Netflix (NASDAQ:NFLX) is set to report its first-quarter earnings results on Monday. With all of the talks about a possible acquisition by Apple (NASDAQ:AAPL) and/or the fact that Apple has become a competitor, investors have already forgotten that Netflix still has a dominant business, one that has consistently demolished both earnings and guidance.
The problem with Netflix can be answered in one word; momentum. Investors sometime forget that momentum is a two-way street. And that momentum has gone the opposite way - pushing the stock down roughly 30% over the past 30 days. Even so, investors take solace in the fact that the stock has doubled of the trailing 12 months. But it's not time to get comfortable. One false move, or rather, one weak metric in Monday's report can send the stock tumbling to the $300 mark.
On Monday, analysts will look for earnings to grow roughly 170% year-over-year. That's not a typo. The consensus estimate is 83 cents per share, which will more than double last year's mark of 31 cents. This means that the Street is bullish on the company's future. In fact, over the past three months, estimates have risen from 77 cents. For the full year, the Street will be looking for earnings of $4.14 per share.
Revenue, meanwhile, is projected to surge 24% year-over-year to $1.27 billion for the quarter. Last year, the streaming movie giant posted revenue of $1.02 billion. For the full year, revenue is seen coming in at $5.38 billion. From my vantage point, these numbers are extremely conservative. And I don't see how Netflix will miss any of its targets. This is a company that knows how to deliver the goods.
Consider, over the previous four quarters, the company has delivered consistent double-digit year-over-year revenue growth. Even more impressive is the fact that revenue has surged by an average of 20% during that span, including a 22% jump in the third quarter. Despite these successes, it's a little surprising that investors suddenly feel threatened by Apple's recent deal with Comcast (NASDAQ:CMCSA).

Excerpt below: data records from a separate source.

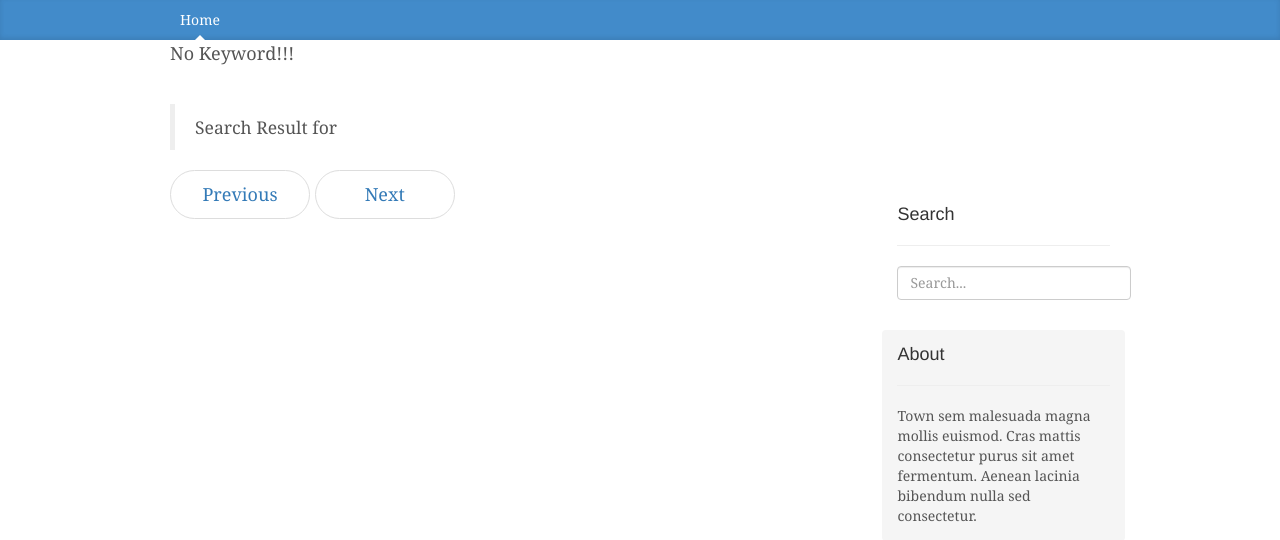
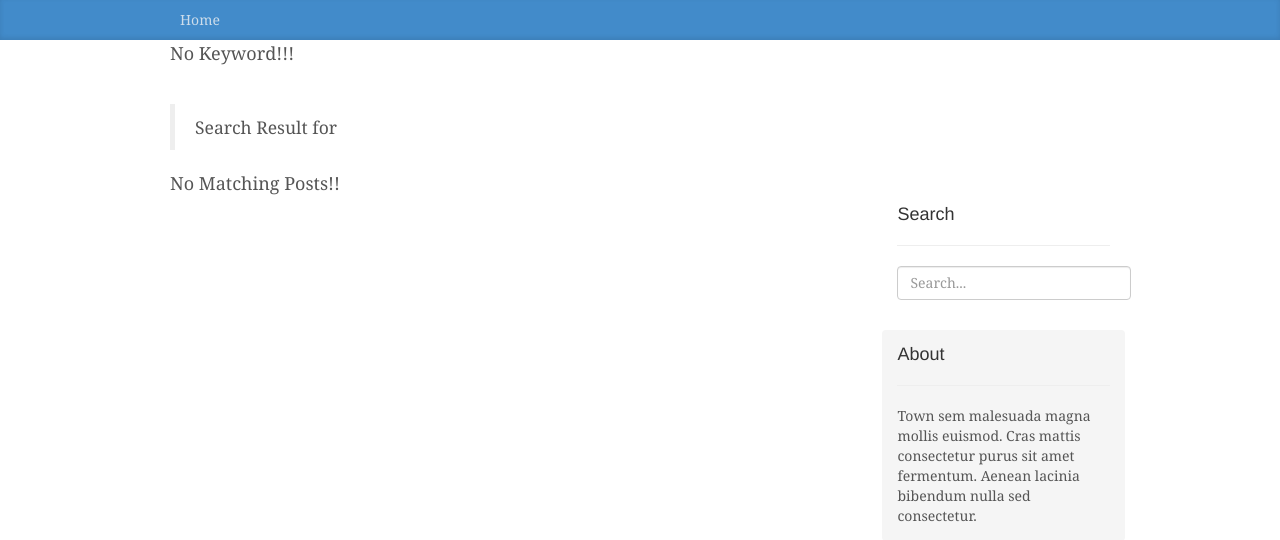
Before and after one commit to town-chen/blogCMS, a PHP site: page /results.php in a window 1280 px wide. Shown: the top 540 px of the page. Run offline with PHP 8.4, Linux system fonts and the light colour scheme; data that the repository does not hold is empty.

Commit message:
诸多小细节修改

```diff
--- a/includes/header.php
+++ b/includes/header.php
@@ -44,7 +44,7 @@
     <div class="blog-masthead">
       <div class="container">
         <nav class="blog-nav">
-          <?php if(isset($_GET['category'])) { ?>
+          <?php if(isset($_GET['category']) || strpos($_SERVER['REQUEST_URI'], "index.php") === false) { ?>
             <a class="blog-nav-item" href="index.php">Home</a>
           <?php }else { ?>
           <a class="blog-nav-item active" href="#">Home</a>
--- a/results.php
+++ b/results.php
@@ -30,15 +30,12 @@ if(isset($_GET['search'])) {
           ?>
           <a href="single.php?post=<?php echo $row['id']; ?>" class="btn btn-primary">Read More</a>
         </div><!-- /.blog-post -->
-        <?php } } ?>
+        <?php } }else {
+          echo "<p>No Matching Posts!!</p>";
+        }
+        ?>
 
 
-          <nav>
-            <ul class="pager">
-              <li><a href="#">Previous</a></li>
-              <li><a href="#">Next</a></li>
-            </ul>
-          </nav>
 
         </div><!-- /.blog-main -->
 
```
Also changed, not shown: index.php (+7 -3 lines).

As dominant has been Apple and the company's drive to re-invent TV, Apple is not yet in a position to threaten Netflix's subscribers. And more than anything, this is why the talking point has led to a possible acquisition by Apple. Content is king. And despite the inroads Apple may make in short periods of time, Apple will have a hard time matching Netflix's library, much less, surpassing.
For that matter, Amazon (NASDAQ:AMZN) has proven to be no threat. Despite the advantages Amazon has presented with bundling its Prime Streaming service, Netflix continues to grow subscribers at an impressive rate. Plus, unlike Netflix, Amazon has yet to explore international expansion. This is because the company feels it is too early.
Amazon wants more data from its domestic operation before investing in global growth. Netflix, meanwhile, has amassed 44 million worldwide subscribers, and expects to grow that figure by an additional 4 million in 2014, helped by Netflix's ability to differentiate itself by offering original content. Apple and Amazon are in no position to do this.
This is why CEO Reed Hastings considers HBO his company's only true threat. And let's assume that the Apple and Comcast discussions lead to some more than just talk, it is still unlikely that Apple will enter Netflix's market. Consider, Netflix offers unlimited streaming. Given Apple's strict attention to profit margins, Apple is not likely to follow this model.
Instead Apple's appeal will be in its ability to offer an à la carte model - something that consumers have been for years begging for. Plus, with Apple's current Apple TV device, which produced $1 billion in revenue for 2013, Apple will be more focused on growing that business than engaging in a content battle with Netflix. So for now, it's time to put away the "Apple will the death of Netflix" signs.
With Netflix stock still down sharply from their 52-week high, I would be a buyer here ahead of first-quarter earnings. While momentum is indeed a two-way street, it take one solid quarter to remind investors of the errors of their ways. And on the basis of growing free cash flow, revenue and global subscribers, these shares will regain their $400 market shortly after these results are announced.
Disclosure: I am long AAPL.
Business relationship disclosure: The article has been written by Wall Street Playbook's tech sector analyst. Wall Street Playbook is not receiving compensation for it (other than from Seeking Alpha). Wall Street Playbook has no business relationship with any company whose stock is mentioned in this article.